When my mom found out that I had HIV, it was devastating for her. She felt defeated thinking that I was going to die, that I could infect everyone in the house, and that they had to get urgently tested to see if they had AIDS, too. At that moment I did not know what to do or how to defend myself, but I found comfort in my true friends who work with me in the organization. I spoke with them about it, a team of three people whom I now consider more than friends, my family.

Thankfully, they helped me resolve the problem before more people found out. They came to my house to speak with my mom about HIV. They shared everything they had gone through living with HIV, and told her I was not alone since I had their support. My mom felt very comforted and supported after meeting them, and she accepted that I have HIV. She hugged me, cried with me, and told me to move forward with my life and not think of the bad but the positive, that I could count on her in everything and that she would always be by my side.

Foto encuentro

Participants at the first national meeting organized by the HIV-positive Adolescent and Youth Network, September 2014. © UNICEF LACRO/2014/Metellus

When I first learned of my diagnosis, I started volunteering because I needed to do something more.

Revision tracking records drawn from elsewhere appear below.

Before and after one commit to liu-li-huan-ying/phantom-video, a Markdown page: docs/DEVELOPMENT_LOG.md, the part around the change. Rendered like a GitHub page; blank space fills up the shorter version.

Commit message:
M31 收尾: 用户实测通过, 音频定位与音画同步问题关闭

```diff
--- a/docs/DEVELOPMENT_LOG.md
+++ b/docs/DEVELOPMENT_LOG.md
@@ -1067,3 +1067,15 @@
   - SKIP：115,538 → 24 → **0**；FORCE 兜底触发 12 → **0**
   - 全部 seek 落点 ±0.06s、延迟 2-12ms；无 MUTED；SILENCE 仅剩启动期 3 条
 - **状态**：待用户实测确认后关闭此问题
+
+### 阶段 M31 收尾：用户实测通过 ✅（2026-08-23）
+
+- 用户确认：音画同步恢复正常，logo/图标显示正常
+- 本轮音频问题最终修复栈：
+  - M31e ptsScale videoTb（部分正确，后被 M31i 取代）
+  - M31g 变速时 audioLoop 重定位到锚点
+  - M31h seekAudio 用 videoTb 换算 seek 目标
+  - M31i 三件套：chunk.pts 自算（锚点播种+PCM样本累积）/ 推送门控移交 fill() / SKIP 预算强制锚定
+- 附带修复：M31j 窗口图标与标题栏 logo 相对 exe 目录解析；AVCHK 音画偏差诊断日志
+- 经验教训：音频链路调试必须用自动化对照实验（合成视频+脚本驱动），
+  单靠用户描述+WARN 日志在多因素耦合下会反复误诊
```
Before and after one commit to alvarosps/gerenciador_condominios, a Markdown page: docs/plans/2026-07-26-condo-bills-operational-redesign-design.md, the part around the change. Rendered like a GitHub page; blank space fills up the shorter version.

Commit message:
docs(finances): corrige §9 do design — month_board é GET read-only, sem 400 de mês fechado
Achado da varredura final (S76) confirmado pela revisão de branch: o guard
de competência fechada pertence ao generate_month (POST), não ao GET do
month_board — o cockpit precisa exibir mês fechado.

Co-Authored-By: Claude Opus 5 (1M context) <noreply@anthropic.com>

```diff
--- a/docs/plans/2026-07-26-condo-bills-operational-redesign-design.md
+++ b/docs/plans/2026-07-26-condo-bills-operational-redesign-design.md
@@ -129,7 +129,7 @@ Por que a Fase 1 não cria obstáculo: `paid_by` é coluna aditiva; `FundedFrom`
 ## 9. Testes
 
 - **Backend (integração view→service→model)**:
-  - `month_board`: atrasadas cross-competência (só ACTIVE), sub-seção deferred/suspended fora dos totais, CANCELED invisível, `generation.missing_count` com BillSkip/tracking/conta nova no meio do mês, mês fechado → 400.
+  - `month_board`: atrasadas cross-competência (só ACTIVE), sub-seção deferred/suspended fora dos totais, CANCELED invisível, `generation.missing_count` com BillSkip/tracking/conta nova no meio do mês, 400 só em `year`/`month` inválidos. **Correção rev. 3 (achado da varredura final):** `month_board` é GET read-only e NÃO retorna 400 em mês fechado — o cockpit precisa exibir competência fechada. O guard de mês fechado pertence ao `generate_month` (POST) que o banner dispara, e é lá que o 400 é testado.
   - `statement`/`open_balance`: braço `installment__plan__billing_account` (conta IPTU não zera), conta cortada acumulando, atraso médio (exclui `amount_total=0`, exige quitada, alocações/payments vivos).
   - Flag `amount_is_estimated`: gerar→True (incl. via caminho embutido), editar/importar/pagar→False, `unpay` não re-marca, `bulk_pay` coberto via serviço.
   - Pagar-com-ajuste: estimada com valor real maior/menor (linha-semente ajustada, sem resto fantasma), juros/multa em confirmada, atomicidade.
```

I eventually ended up in an organization where I met people who had already been living with HIV for many years, who shared their experiences with me and supported me. I felt the need to learn more about HIV, and in that way share with others people who are diagnosed with HIV. I strengthened my abilities over a long period of time by offering peer counseling during orientations, supporting persons living with HIV, disseminating information about HIV and their rights. Eventually, I became a part of the organization’s leadership, which allows me to promote the quality of life of other youth like me to empower them, impacting each and every one of their lives.

However, there is still discrimination because job opportunities are few. I have spent years leaving my resume in different businesses, filling all the requirements and having all knowledge needed for jobs posted. But, most of my experience has been related to HIV, performing jobs such as health education, health promoter, and facilitation skills, among others, that are on my resume. Although I try to mask this information, I end up having to explain the diplomas that I’ve obtained to the interviewer. I am often asked everything, and that is when I find myself under fire when I am asked the million-dollar question: are you a carrier? Sometimes I deny it, sometimes I do not, since I want to get the job. However, they just stare at me like I am strange and tell me they will call me. I know that answer very well.

All I can say is that a person who lives with HIV is a person that has a special health condition. This is part of my reality. Many do not know what the virus is; only a person living with HIV can best explain what it is. When I speak with peers, there is a chemistry between us where the other person takes away something from me, and I also take away something from that person. This is an experience that no one can understand unless they come from this world. I will continue to always collaborate with others as a peer counselor, learning more from each person. I consider myself like any other person; HIV does not limit or contain me. On the contrary, it motivates me because a health condition should not be a reason to discriminate anyone. What would I be without……
Humor Intelligence Life

Hector* is a member of Ecuador’s HIV-positive Adolescents and Youth Network and helps other HIV-positive youth as a peer counselor with Grupo F.A.V.U., an HIV/AIDS organization in Ecuador that helps other persons living with HIV/AIDS manage their condition and improve their quality of life. He shared his story with UNICEF during the HIV-positive Adolescent and Youth Network’s first national meeting, held in September 2014, ahead of World Aids Day 2014. Hector’s name has been changed to protect his identity.

Edited by Eveliz Metellus, a UN Volunteer working with UNICEF Latin America and Caribbean Regional Office’s HIV and AIDS Programme. The story originally appeared here.